From start to finish, set down the entries below exactly, leaving out the pictures.

============

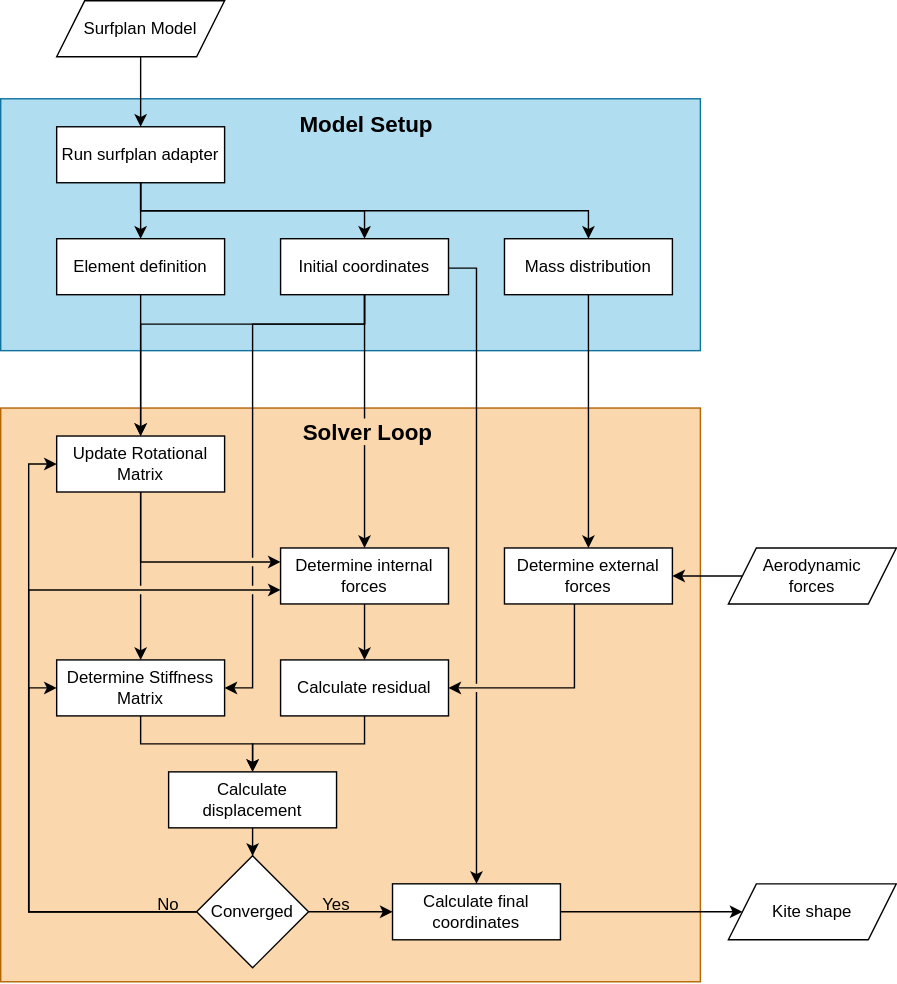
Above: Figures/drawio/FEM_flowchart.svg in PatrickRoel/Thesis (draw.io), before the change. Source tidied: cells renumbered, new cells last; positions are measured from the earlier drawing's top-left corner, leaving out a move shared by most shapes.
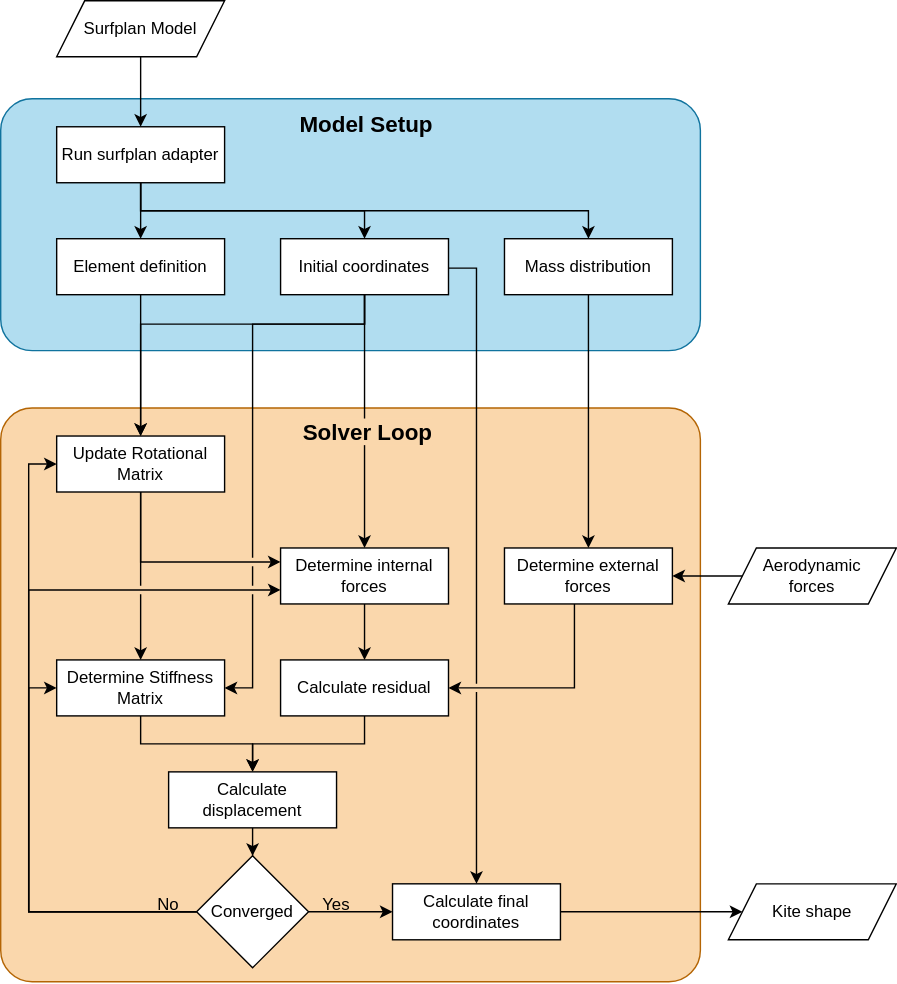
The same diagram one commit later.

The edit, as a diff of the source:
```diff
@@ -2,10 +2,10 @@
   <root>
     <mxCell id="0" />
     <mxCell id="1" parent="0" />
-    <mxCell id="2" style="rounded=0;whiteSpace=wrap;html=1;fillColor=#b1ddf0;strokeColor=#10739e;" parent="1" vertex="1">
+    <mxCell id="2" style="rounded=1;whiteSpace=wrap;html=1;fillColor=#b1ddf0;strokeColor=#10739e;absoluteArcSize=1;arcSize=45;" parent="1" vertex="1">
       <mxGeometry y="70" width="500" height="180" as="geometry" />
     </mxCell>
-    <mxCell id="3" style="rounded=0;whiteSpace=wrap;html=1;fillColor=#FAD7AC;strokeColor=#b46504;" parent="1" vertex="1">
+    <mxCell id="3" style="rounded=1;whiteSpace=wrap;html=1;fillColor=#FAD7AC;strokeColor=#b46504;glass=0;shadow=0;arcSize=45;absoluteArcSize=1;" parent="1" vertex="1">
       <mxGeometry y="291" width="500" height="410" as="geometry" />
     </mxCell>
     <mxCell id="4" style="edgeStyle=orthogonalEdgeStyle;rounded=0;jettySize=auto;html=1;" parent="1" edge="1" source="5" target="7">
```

============

> _TASK SOLUTION_:
Above: Figures/drawio/FEM_flowchart.svg in PatrickRoel/Thesis (draw.io), before the change. Source tidied: cells renumbered, new cells last; positions are measured from the earlier drawing's top-left corner, leaving out a move shared by most shapes.
The same diagram one commit later.

The edit, as a diff of the source:
```diff
@@ -2,10 +2,10 @@
   <root>
     <mxCell id="0" />
     <mxCell id="1" parent="0" />
-    <mxCell id="2" style="rounded=0;whiteSpace=wrap;html=1;fillColor=#b1ddf0;strokeColor=#10739e;" parent="1" vertex="1">
+    <mxCell id="2" style="rounded=1;whiteSpace=wrap;html=1;fillColor=#b1ddf0;strokeColor=#10739e;absoluteArcSize=1;arcSize=45;" parent="1" vertex="1">
       <mxGeometry y="70" width="500" height="180" as="geometry" />
     </mxCell>
-    <mxCell id="3" style="rounded=0;whiteSpace=wrap;html=1;fillColor=#FAD7AC;strokeColor=#b46504;" parent="1" vertex="1">
+    <mxCell id="3" style="rounded=1;whiteSpace=wrap;html=1;fillColor=#FAD7AC;strokeColor=#b46504;glass=0;shadow=0;arcSize=45;absoluteArcSize=1;" parent="1" vertex="1">
       <mxGeometry y="291" width="500" height="410" as="geometry" />
     </mxCell>
     <mxCell id="4" style="edgeStyle=orthogonalEdgeStyle;rounded=0;jettySize=auto;html=1;" parent="1" edge="1" source="5" target="7">
```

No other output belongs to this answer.